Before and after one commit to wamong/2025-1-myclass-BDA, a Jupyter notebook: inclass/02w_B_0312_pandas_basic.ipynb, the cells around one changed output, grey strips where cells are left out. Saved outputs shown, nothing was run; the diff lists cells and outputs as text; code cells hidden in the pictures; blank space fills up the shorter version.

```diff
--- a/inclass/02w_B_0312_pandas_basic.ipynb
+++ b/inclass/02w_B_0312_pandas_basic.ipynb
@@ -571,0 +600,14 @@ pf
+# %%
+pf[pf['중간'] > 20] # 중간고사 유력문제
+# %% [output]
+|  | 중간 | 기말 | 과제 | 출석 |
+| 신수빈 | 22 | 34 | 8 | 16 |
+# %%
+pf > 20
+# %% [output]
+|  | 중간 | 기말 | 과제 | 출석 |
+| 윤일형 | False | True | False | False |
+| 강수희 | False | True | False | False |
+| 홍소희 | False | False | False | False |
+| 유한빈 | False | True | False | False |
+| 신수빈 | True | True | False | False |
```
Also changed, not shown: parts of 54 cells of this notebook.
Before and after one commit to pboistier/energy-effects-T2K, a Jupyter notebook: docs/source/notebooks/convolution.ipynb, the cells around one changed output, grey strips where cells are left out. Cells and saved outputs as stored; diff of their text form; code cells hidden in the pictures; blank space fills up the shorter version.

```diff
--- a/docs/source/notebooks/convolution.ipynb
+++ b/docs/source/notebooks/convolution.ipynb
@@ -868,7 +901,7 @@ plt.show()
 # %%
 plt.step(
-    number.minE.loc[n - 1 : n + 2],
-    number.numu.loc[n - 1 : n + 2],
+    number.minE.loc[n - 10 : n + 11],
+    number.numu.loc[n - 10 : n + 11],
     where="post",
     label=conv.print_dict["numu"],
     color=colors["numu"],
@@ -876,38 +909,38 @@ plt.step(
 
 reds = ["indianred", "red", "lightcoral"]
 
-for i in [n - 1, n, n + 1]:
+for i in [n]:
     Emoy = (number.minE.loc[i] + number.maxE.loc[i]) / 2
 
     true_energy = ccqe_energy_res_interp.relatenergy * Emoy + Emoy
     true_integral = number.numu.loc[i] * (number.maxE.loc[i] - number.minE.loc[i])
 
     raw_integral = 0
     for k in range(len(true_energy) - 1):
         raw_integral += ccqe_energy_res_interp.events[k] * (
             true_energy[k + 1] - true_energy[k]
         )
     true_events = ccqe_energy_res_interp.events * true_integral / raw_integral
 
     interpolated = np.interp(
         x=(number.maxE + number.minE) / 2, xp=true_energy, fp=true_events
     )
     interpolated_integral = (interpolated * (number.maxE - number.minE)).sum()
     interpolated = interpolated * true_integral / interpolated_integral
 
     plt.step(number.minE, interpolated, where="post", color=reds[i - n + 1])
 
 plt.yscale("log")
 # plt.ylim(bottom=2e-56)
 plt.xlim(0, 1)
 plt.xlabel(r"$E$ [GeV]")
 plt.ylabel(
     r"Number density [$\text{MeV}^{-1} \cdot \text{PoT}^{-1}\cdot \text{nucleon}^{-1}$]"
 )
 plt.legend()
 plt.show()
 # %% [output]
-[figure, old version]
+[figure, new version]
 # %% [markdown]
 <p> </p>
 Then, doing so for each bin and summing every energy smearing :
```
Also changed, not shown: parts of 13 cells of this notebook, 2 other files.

::::::::::

◆ Required work
Report each line of the data in which "False" occurs.

◆ Response area
+| 윤일형 | False | True | False | False |
+| 강수희 | False | True | False | False |
+| 홍소희 | False | False | False | False |
+| 유한빈 | False | True | False | False |
+| 신수빈 | True | True | False | False |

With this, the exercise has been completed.